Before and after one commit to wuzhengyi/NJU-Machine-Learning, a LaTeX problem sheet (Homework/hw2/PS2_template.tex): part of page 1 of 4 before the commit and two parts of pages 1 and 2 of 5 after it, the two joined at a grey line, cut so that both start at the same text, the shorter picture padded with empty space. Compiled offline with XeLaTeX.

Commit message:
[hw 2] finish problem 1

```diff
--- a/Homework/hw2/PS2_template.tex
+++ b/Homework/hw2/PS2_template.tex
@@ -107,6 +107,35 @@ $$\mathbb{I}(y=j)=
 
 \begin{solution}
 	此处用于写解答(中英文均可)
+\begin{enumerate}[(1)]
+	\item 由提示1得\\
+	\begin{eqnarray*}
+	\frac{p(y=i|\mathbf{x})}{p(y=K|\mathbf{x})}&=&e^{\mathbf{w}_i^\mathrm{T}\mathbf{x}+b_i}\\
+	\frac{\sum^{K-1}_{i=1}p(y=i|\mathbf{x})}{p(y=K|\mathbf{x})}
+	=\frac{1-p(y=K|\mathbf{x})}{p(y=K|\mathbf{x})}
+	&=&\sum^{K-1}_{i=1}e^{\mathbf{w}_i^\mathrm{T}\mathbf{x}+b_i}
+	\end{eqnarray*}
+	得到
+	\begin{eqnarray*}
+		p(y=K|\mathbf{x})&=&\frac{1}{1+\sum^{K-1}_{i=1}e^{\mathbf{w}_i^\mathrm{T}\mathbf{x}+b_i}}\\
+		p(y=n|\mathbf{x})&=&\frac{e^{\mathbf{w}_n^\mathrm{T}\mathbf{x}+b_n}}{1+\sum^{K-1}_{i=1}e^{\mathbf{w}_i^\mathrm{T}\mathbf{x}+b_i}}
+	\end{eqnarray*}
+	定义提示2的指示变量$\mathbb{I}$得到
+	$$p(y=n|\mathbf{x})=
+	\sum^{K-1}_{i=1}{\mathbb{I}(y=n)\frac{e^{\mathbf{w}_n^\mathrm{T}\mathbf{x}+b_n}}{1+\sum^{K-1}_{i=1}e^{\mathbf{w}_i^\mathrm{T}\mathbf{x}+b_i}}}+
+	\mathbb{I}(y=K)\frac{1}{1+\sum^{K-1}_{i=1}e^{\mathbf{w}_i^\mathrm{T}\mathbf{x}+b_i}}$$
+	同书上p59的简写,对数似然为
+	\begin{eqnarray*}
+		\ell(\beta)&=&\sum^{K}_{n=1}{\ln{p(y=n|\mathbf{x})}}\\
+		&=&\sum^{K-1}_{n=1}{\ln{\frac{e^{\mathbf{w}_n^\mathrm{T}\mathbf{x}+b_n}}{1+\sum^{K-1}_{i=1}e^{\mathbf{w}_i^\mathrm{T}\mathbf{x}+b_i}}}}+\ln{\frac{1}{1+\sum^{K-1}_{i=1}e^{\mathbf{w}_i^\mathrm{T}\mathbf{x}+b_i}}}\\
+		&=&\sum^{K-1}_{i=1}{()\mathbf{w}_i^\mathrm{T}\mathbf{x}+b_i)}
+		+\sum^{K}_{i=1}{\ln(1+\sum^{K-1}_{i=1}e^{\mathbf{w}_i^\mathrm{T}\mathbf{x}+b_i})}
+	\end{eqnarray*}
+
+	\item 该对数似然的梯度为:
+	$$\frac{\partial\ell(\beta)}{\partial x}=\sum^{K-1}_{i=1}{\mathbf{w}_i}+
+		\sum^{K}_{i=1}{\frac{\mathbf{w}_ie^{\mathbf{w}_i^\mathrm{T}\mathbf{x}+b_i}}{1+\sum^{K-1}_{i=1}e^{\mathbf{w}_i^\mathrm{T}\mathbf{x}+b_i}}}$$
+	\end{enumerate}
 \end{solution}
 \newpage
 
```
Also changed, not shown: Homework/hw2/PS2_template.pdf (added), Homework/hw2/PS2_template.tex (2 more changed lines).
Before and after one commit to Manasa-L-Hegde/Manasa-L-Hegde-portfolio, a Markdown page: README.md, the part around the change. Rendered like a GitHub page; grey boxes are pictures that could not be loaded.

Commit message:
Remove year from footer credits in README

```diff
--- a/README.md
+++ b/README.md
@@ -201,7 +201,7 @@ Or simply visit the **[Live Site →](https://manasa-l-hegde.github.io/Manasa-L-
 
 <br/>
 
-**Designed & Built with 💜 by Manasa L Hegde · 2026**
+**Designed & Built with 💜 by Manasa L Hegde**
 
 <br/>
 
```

====

Work instruction: When you repeat the data, keep each line exactly as given.

Response:
Before and after one commit to wuzhengyi/NJU-Machine-Learning, a LaTeX problem sheet (Homework/hw2/PS2_template.tex): part of page 1 of 4 before the commit and two parts of pages 1 and 2 of 5 after it, the two joined at a grey line, cut so that both start at the same text, the shorter picture padded with empty space. Compiled offline with XeLaTeX.

Commit message:
[hw 2] finish problem 1

```diff
--- a/Homework/hw2/PS2_template.tex
+++ b/Homework/hw2/PS2_template.tex
@@ -107,6 +107,35 @@ $$\mathbb{I}(y=j)=
 
 \begin{solution}
 	此处用于写解答(中英文均可)
+\begin{enumerate}[(1)]
+	\item 由提示1得\\
+	\begin{eqnarray*}
+	\frac{p(y=i|\mathbf{x})}{p(y=K|\mathbf{x})}&=&e^{\mathbf{w}_i^\mathrm{T}\mathbf{x}+b_i}\\
+	\frac{\sum^{K-1}_{i=1}p(y=i|\mathbf{x})}{p(y=K|\mathbf{x})}
+	=\frac{1-p(y=K|\mathbf{x})}{p(y=K|\mathbf{x})}
+	&=&\sum^{K-1}_{i=1}e^{\mathbf{w}_i^\mathrm{T}\mathbf{x}+b_i}
+	\end{eqnarray*}
+	得到
+	\begin{eqnarray*}
+		p(y=K|\mathbf{x})&=&\frac{1}{1+\sum^{K-1}_{i=1}e^{\mathbf{w}_i^\mathrm{T}\mathbf{x}+b_i}}\\
+		p(y=n|\mathbf{x})&=&\frac{e^{\mathbf{w}_n^\mathrm{T}\mathbf{x}+b_n}}{1+\sum^{K-1}_{i=1}e^{\mathbf{w}_i^\mathrm{T}\mathbf{x}+b_i}}
+	\end{eqnarray*}
+	定义提示2的指示变量$\mathbb{I}$得到
+	$$p(y=n|\mathbf{x})=
+	\sum^{K-1}_{i=1}{\mathbb{I}(y=n)\frac{e^{\mathbf{w}_n^\mathrm{T}\mathbf{x}+b_n}}{1+\sum^{K-1}_{i=1}e^{\mathbf{w}_i^\mathrm{T}\mathbf{x}+b_i}}}+
+	\mathbb{I}(y=K)\frac{1}{1+\sum^{K-1}_{i=1}e^{\mathbf{w}_i^\mathrm{T}\mathbf{x}+b_i}}$$
+	同书上p59的简写,对数似然为
+	\begin{eqnarray*}
+		\ell(\beta)&=&\sum^{K}_{n=1}{\ln{p(y=n|\mathbf{x})}}\\
+		&=&\sum^{K-1}_{n=1}{\ln{\frac{e^{\mathbf{w}_n^\mathrm{T}\mathbf{x}+b_n}}{1+\sum^{K-1}_{i=1}e^{\mathbf{w}_i^\mathrm{T}\mathbf{x}+b_i}}}}+\ln{\frac{1}{1+\sum^{K-1}_{i=1}e^{\mathbf{w}_i^\mathrm{T}\mathbf{x}+b_i}}}\\
+		&=&\sum^{K-1}_{i=1}{()\mathbf{w}_i^\mathrm{T}\mathbf{x}+b_i)}
+		+\sum^{K}_{i=1}{\ln(1+\sum^{K-1}_{i=1}e^{\mathbf{w}_i^\mathrm{T}\mathbf{x}+b_i})}
+	\end{eqnarray*}
+
+	\item 该对数似然的梯度为:
+	$$\frac{\partial\ell(\beta)}{\partial x}=\sum^{K-1}_{i=1}{\mathbf{w}_i}+
+		\sum^{K}_{i=1}{\frac{\mathbf{w}_ie^{\mathbf{w}_i^\mathrm{T}\mathbf{x}+b_i}}{1+\sum^{K-1}_{i=1}e^{\mathbf{w}_i^\mathrm{T}\mathbf{x}+b_i}}}$$
+	\end{enumerate}
 \end{solution}
 \newpage
 
```
Also changed, not shown: Homework/hw2/PS2_template.pdf (added), Homework/hw2/PS2_template.tex (2 more changed lines).
Before and after one commit to Manasa-L-Hegde/Manasa-L-Hegde-portfolio, a Markdown page: README.md, the part around the change. Rendered like a GitHub page; grey boxes are pictures that could not be loaded.

Commit message:
Remove year from footer credits in README

```diff
--- a/README.md
+++ b/README.md
@@ -201,7 +201,7 @@ Or simply visit the **[Live Site →](https://manasa-l-hegde.github.io/Manasa-L-
 
 <br/>
 
-**Designed & Built with 💜 by Manasa L Hegde · 2026**
+**Designed & Built with 💜 by Manasa L Hegde**
 
 <br/>
 
```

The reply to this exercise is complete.